PROMPT:
Print the data exactly as written, but leave out each picture.

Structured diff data

+---+

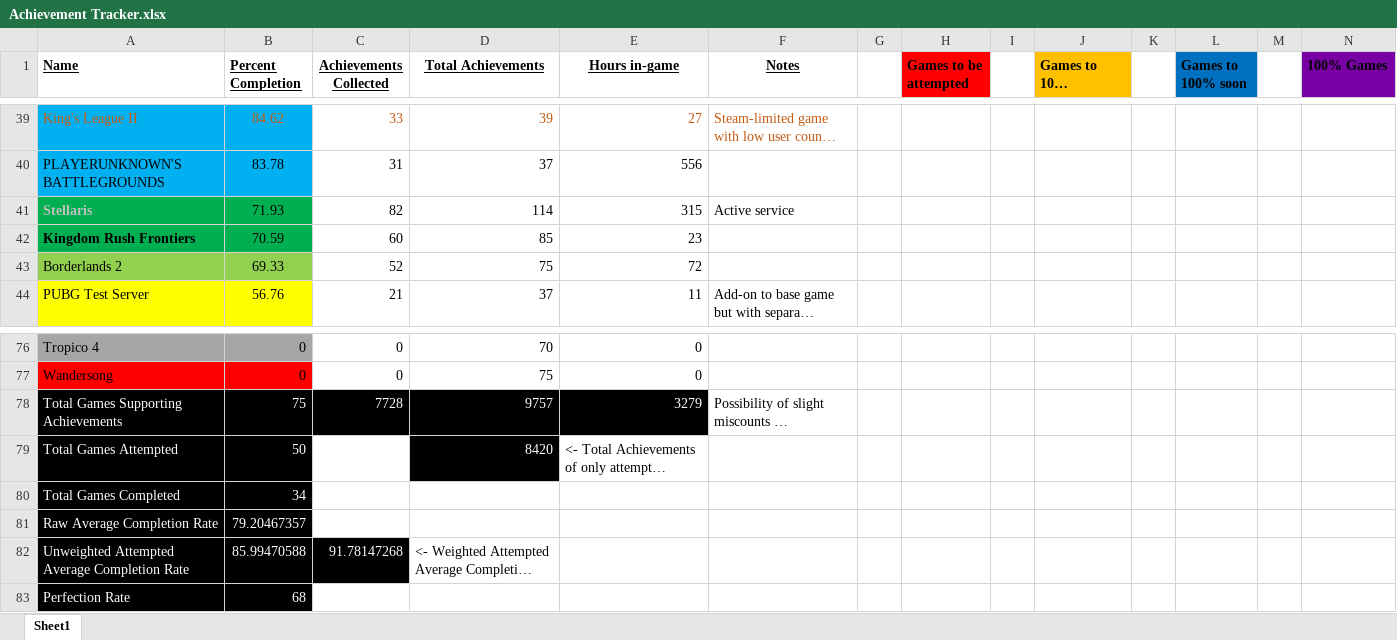
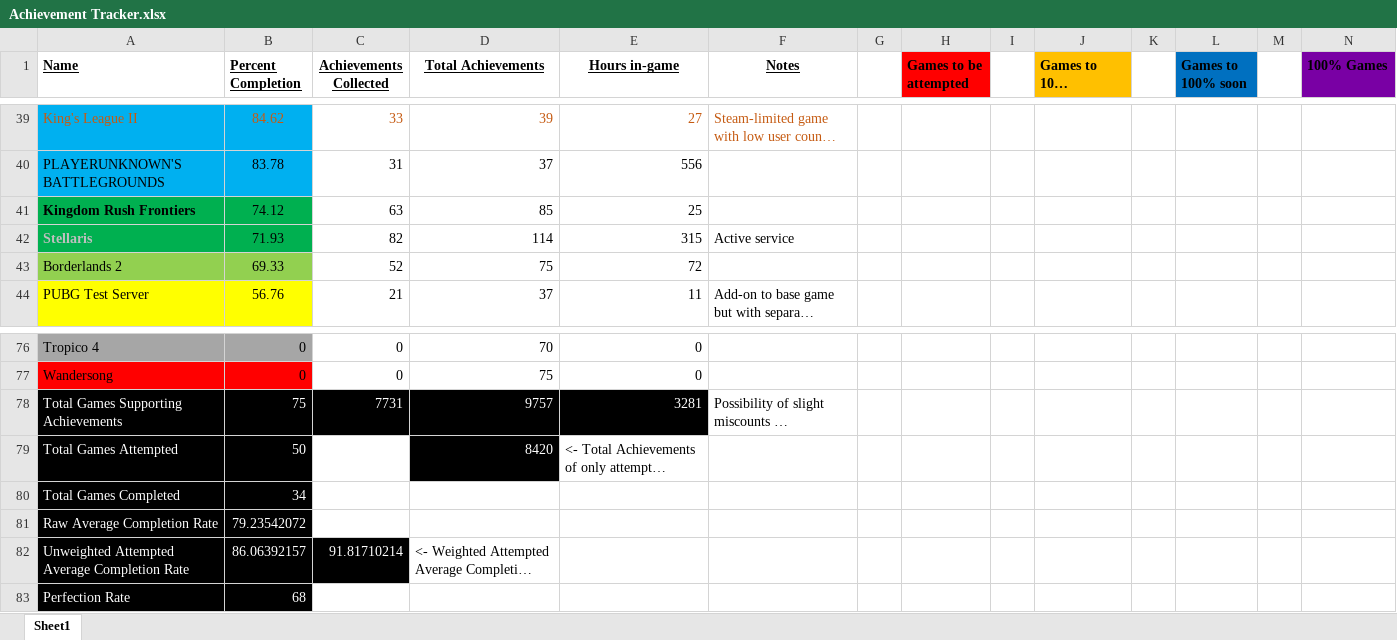
Before and after one commit to DruBhatia/AchievementTracker, an Excel workbook: Achievement Tracker.xlsx, sheet Sheet1, drawn as a sheet; only a part is shown, gaps mark what is left out; long unchanged cells end in …; values as stored, in another font and other column widths than the file's, no borders; removed rows and columns are numbered as before the commit, all else as after; rows hold the shown columns only; the diff names each change by its address in the sheet, - before the commit and + after, or states it on an @@ line.

Commit message:
update tracker

```diff
--- a/Achievement Tracker.xlsx (sheet Sheet1)
+++ b/Achievement Tracker.xlsx (sheet Sheet1)
+row 41: Kingdom Rush Frontiers | 74.12 | 63 | 85 | 25
-row 42: Kingdom Rush Frontiers | 70.59 | 60 | 85 | 23
-C78 (Achievements Collected): 7728
+C78 (Achievements Collected): 7731
-E78 (Hours in-game): 3279
+E78 (Hours in-game): 3281
-B81 (Percent Completion): 79.20467357
+B81 (Percent Completion): 79.23542072
-B82 (Percent Completion): 85.99470588
+B82 (Percent Completion): 86.06392157
-C82 (Achievements Collected): 91.78147268
+C82 (Achievements Collected): 91.81710214
```
Also changed, not shown: formulas that keep their value.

+---+

FINISHED TASK:
Before and after one commit to DruBhatia/AchievementTracker, an Excel workbook: Achievement Tracker.xlsx, sheet Sheet1, drawn as a sheet; only a part is shown, gaps mark what is left out; long unchanged cells end in …; values as stored, in another font and other column widths than the file's, no borders; removed rows and columns are numbered as before the commit, all else as after; rows hold the shown columns only; the diff names each change by its address in the sheet, - before the commit and + after, or states it on an @@ line.

Commit message:
update tracker

```diff
--- a/Achievement Tracker.xlsx (sheet Sheet1)
+++ b/Achievement Tracker.xlsx (sheet Sheet1)
+row 41: Kingdom Rush Frontiers | 74.12 | 63 | 85 | 25
-row 42: Kingdom Rush Frontiers | 70.59 | 60 | 85 | 23
-C78 (Achievements Collected): 7728
+C78 (Achievements Collected): 7731
-E78 (Hours in-game): 3279
+E78 (Hours in-game): 3281
-B81 (Percent Completion): 79.20467357
+B81 (Percent Completion): 79.23542072
-B82 (Percent Completion): 85.99470588
+B82 (Percent Completion): 86.06392157
-C82 (Achievements Collected): 91.78147268
+C82 (Achievements Collected): 91.81710214
```
Also changed, not shown: formulas that keep their value.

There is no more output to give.